Soil-transmitted helminth infections remain a major public health burden in low- and middle-income countries. The traditional diagnosis by microscopic examination of fecal samples is insensitive and time-consuming. In this study, a pentaplex real-time polymerase chain reaction (PCR) was evaluated for the simultaneous detection of Ancylostoma, Necator americanus, Ascaris lumbricoides, and Strongyloides stercoralis. The results were compared with those obtained by conventional parasitological diagnostic methods. Real-time PCR was positive in 48 of 77 samples (62.3%) and microscopic examination was positive in six samples (7.8%) only (P < 0.05). In conclusion, the real-time PCR assay described in this study provides a specific and sensitive diagnostic tool for the detection of these four helminth species in epidemiological studies and monitoring of treatment programs.
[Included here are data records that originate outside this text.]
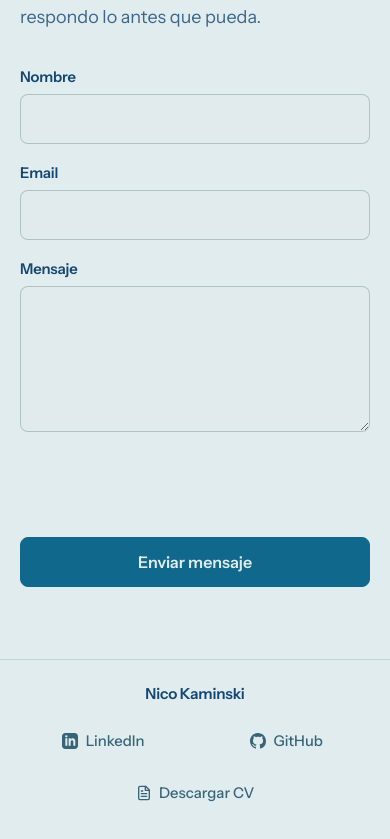
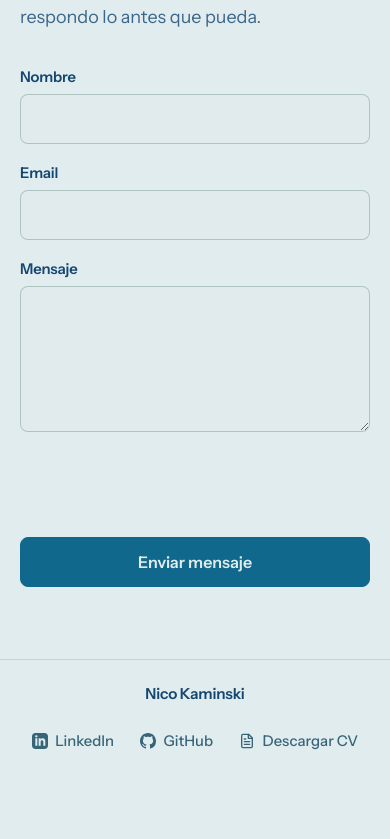
Before and after one commit to nicoKaminski/portfolio, a Next.js app: page / in a window 390 px wide. Shown: the part 5292-6131 px from the top of the page. After the commit the page ends 6079 px from the top, so only its background shows below. Built offline with nearby package versions, Linux system fonts and the light colour scheme; no server answers.

Commit message:
style(footer): alinear enlaces en fila unica horizontal en mobile

```diff
--- a/src/frontend/features/footer/Footer.module.css
+++ b/src/frontend/features/footer/Footer.module.css
@@ -82,26 +82,16 @@
   }
 
   .linksList {
-    display: grid;
-    grid-template-columns: repeat(2, 1fr);
-    gap: 0.5rem 1rem;
+    display: flex;
+    flex-direction: row;
+    align-items: center;
+    justify-content: center;
+    gap: 0.75rem;
     width: 100%;
-    justify-items: center;
-    align-items: center;
-  }
-
-  .linksList li {
-    display: flex;
-    justify-content: center;
-    width: 100%;
-  }
-
-  .linksList li:nth-child(3) {
-    grid-column: 1 / -1;
+    flex-wrap: wrap;
   }
 
   .link {
     min-height: 44px;
-    justify-content: center;
   }
 }
```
Twenty-seven cases of ascaris cholecystitis and cholangitis were managed in a surgical unit of a general hospital in Yangon, Myanmar, from January 1989 to March 1990. Nineteen women and eight men with a mean age of 42 years were studied. Main clinical manifestations were right hypochondrial pain, fever, chills, rigors, nausea, vomiting and jaundice. Diagnosis was established by abdominal ultrasonograms in all cases. Laparotomy was performed in all cases because of failure to respond to initial conservative treatment. Live and dead ascarids were found in the gall bladder and biliary ductal system. Cholecystectomy, bile duct exploration, worm extraction and T-tube drainage were done in all cases. There were no deaths. Two patients developed minor wound sepsis. During the follow-up period ranging from 3 to 12 months, there was no recurrence of symptoms in all patients. All patients were given antihelminthics before discharge and three weeks later.
This is a case report of ascaris worm in the common bile duct in a 61 year old lady. Ultrasound diagnosis was initially made based on the presence of linear hyperreflective foci within the common bile duct. ERCP confirmed a single worm within the duct. Balloon extraction was then successfully carried out following papillotomy. This case illustrates the value of ultrasound in the definitive diagnosis of biliary ascariasis and the therapeutic role of ERCP.
A community study on the age and sex related prevalence, intensity infection and frequency distribution of Ascaris, Trichuris and hookworm was carried out in 205 Orang Asli (Aborigines) children (95 boys, 110 girls) aged 1-13 years. The overall prevalence of Ascaris, Trichuris and hookworm was 62.9%, 91.7% and 28.8%, respectively. Almost two-thirds of the children were infected with moderate and severe intensity infection of Trichuris, 46.3% had moderate to severe intensity infection of Ascaris. However only 1.5% had moderate intensity of hookworm infection. The prevalence and mean intensity infection (measured by eggs per g) of Ascaris was age-dependent; lower in age group 1-4 years reached peak and stable at age group 5 years and above. The prevalence of Trichuris was high in all age groups and it fluctuated with age; the mean intensity of infection of Trichuris (measured by eggs per g) was age-dependent. Hookworm infection also rose with age and reached peak at 5-6 years, following that the prevalence declined. The frequency distributions of Ascaris, and hookworm were overdispersed. A strong positive correlation (p < 0.001) were observed between Ascaris and Trichuris and between hookworm and Trichuris. A positive correlation (p < 0.01) were also observed between Ascaris and hookworm.